As NewtonMail users have discovered, the Newton handwriting recognition technology is hardly designed for writing long messages (I won't try to claim I'm writing this article on my MessagePad 110, improved though its recognition is). Writing short messages is not a problem, though, and of course the MessagePad is perfect for quickly scanning a mailbox and reading a few messages.

Busy MessagePad owners who like to stay organized and in touch wherever they happen to be will find this software invaluable. (If getting at your email was the only remaining reason to carry both MessagePad and PowerBook wherever you went, you can now leave the PowerBook on your desk more often.) Macintosh network administrators in particular will appreciate the ability to scan their mailboxes for important notes at any time.

The $69 product uses a Newton-compatible modem to connect to a FirstClass server using its command-line user interface (CLUI) feature. In other words, it pretends to be a user connecting via terminal software. This means Retriever cannot create or display text styles such as fonts and sizes; all text will appear in the default font, size, and style. It also means that Retriever works only with FirstClass servers with the CLUI option installed. (If your FirstClass server supports DOS users and other VT100 callers, the CLUI option is installed.)

Two different modes, "Connect" and "Xchange," give Retriever users the choice of logging in, conducting their reading and writing tasks while online, and logging out; or automatically exchanging waiting messages, sending newly-written messages and retrieving messages in the mailbox during a brief toll-saving connection. The Xchange mode user can then read the incoming messages at his or her leisure while not connected, as well as compose new messages or replies.

Ironically, FirstClass Retriever is the only commercial FirstClass client software to provide offline message reading and composing. SoftArc's own client software offers these functions only while connected to a server, and although the company has long promised a version with offline messaging, it has yet to materialize. A Mac shareware utility called BulkRate provides offline mail and conference messaging for FirstClass users; it also uses the CLUI, and has similar drawbacks when it comes to styled text. BulkRate is particularly unsuited to posting followup messages in conferences, because it breaks the threads that link FirstClass conference messages. (Usually, the user can follow a thread of discussion from one reply to the next, as Usenet users are accustomed to; BulkRate replies fall outside the thread.)

Although users of business-oriented FirstClass servers probably stick to one server at a time, administrators of these systems and hobbyist FirstClass users tend to hop from one FirstClass system to another. (If nothing else, FirstClass system administrators typically visit SoftArc Online, the company's support BBS, from time to time.) These users will be pleased with the multi-server approach Black Labs took in designing Retriever. The software can keep track of several FirstClass systems, and it knows which system each outgoing message needs to reach. A quick series of Xchange sequences during your breakfast, one for each system on which you have a mailbox, and you're ready to face your bus or train ride with a Newton full of mail to be read. (Note that potholes have an adverse effect on the MessagePad's handwriting recognition, if you plan to write replies as well.)

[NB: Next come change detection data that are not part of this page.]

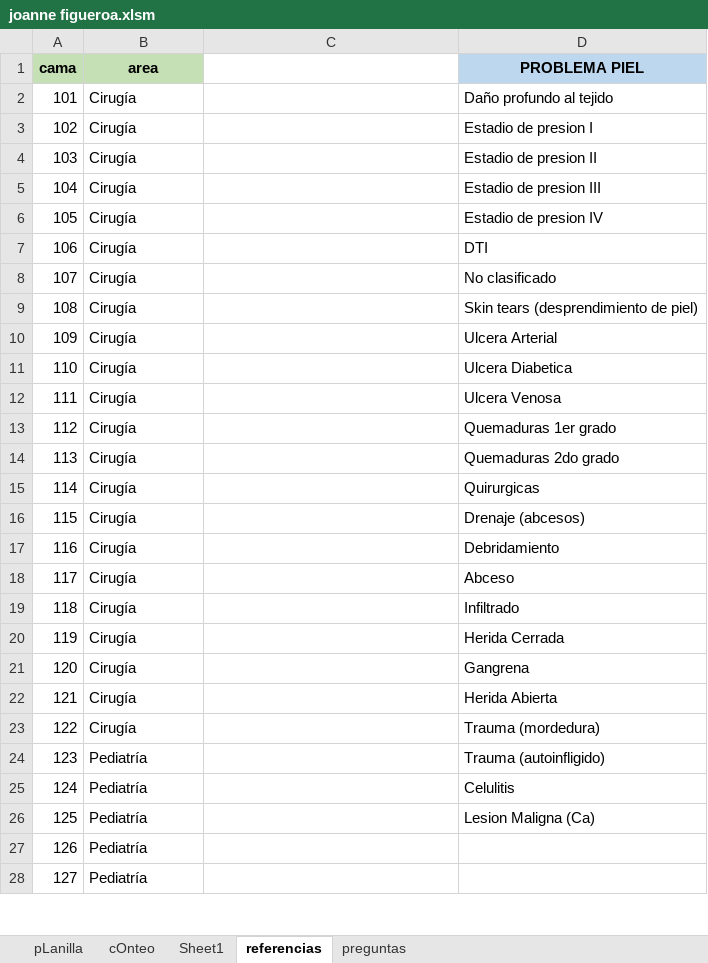
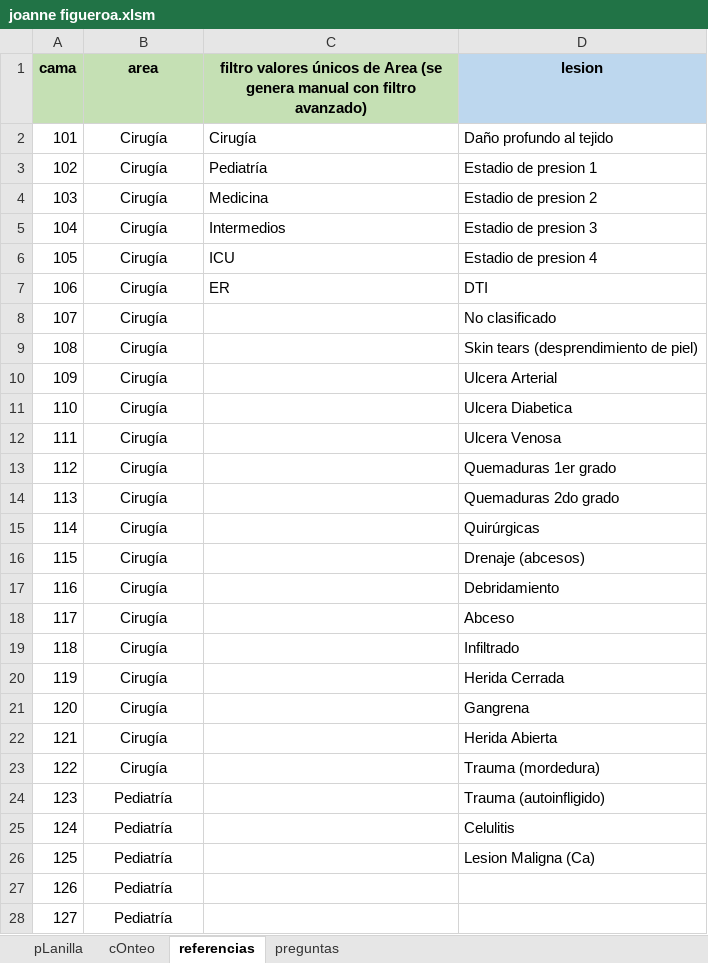
Before and after one commit to javimac-dev/Mariano, an Excel workbook: JoanneFigueroa/joanne figueroa.xlsm, sheet referencias, drawn as a sheet; only a part is shown; values as stored, in another font and other column widths than the file's, no borders; the diff covers the shown part only; the diff names each change by its address in the sheet, - before the commit and + after, or states it on an @@ line.

Commit message:
Se agrega el conteo de lesiones con SQL

```diff
--- a/JoanneFigueroa/joanne figueroa.xlsm (sheet referencias)
+++ b/JoanneFigueroa/joanne figueroa.xlsm (sheet referencias)
-sheet tab: Sheet1
-C1: (empty)
+C1: filtro valores únicos de Area (se genera manual con filtro avanzado)
-C1 fill: none
+C1 fill: #C5E0B4
-D1: PROBLEMA PIEL
+D1: lesion
-B2:B28 alignment: left
+B2:B28 alignment: center
-C2: (empty)
+C2: Cirugía
-C3: (empty)
+C3: Pediatría
-D3 (lesion): Estadio de presion I
+D3 (lesion): Estadio de presion 1
-C4: (empty)
+C4: Medicina
-D4 (lesion): Estadio de presion II
+D4 (lesion): Estadio de presion 2
-C5: (empty)
+C5: Intermedios
-D5 (lesion): Estadio de presion III
+D5 (lesion): Estadio de presion 3
-C6: (empty)
+C6: ICU
-D6 (lesion): Estadio de presion IV
+D6 (lesion): Estadio de presion 4
-C7: (empty)
+C7: ER
-D15 (lesion): Quirurgicas
+D15 (lesion): Quirúrgicas
```
Also changed, not shown: cell formats elsewhere in this sheet, sheet cOnteo, sheet pLanilla, sheet preguntas, formulas that keep their value, hidden cells, 1 other file.
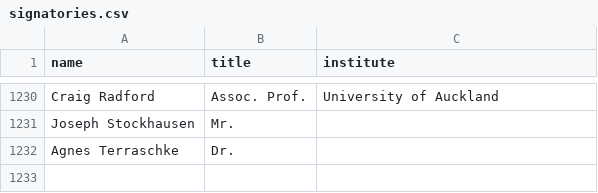
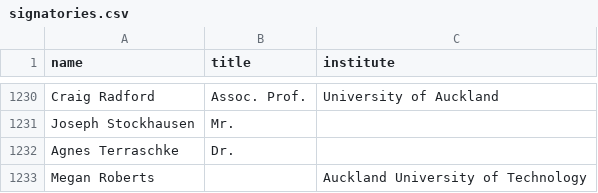
Before and after one commit to ClaxonNZ/ClaxonNZ.github.io, a CSV file: signatories/data/signatories.csv, drawn as a sheet; only a part is shown, gaps mark what is left out; the diff names each change by its address in the sheet, - before the commit and + after, or states it on an @@ line.

Commit message:
Updating signatories on 20 September 2019

```diff
--- a/signatories/data/signatories.csv
+++ b/signatories/data/signatories.csv
+row 1233: Megan Roberts |  | Auckland University of Technology
```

Retriever sports an interface that cleanly melds the look and feel of SoftArc's FirstClass client software with a familiar Newton approach. Tiny flags indicating unread incoming mail or unsent outgoing mail will be familiar features, and the software offers a pop-up folder menu providing access to current, saved, and unsent mail. A series of buttons at the bottom of the screen include a Connect/Hangup button, an Info button (which shows the FirstClass message history), and New and Delete commands.

FirstClass Retriever has been tested with an original MessagePad, MessagePad 100, and MessagePad 110. It works with Apple's external Newton modem and PCMCIA modem card, and the Megahertz and DataRace 14.4 Kbps PCMCIA modem cards. Black Labs recommends using Apple's PCMCIA modem, which offers 2400 bps data and 9600 bps fax capability. The company says the faster PCMCIA modems don't actually provide anywhere near the expected six to one speed increase because of widely reported serial communication limitations in the MessagePad hardware, and will shorten battery life on the MessagePad and MessagePad 100. Black Labs has had limited success with third-party external modems; they say that, in their experience, most such modems don't work well with NewtonMail either. Our own limited testing shows varying results; some external modems work flawlessly and others seem not to work at all.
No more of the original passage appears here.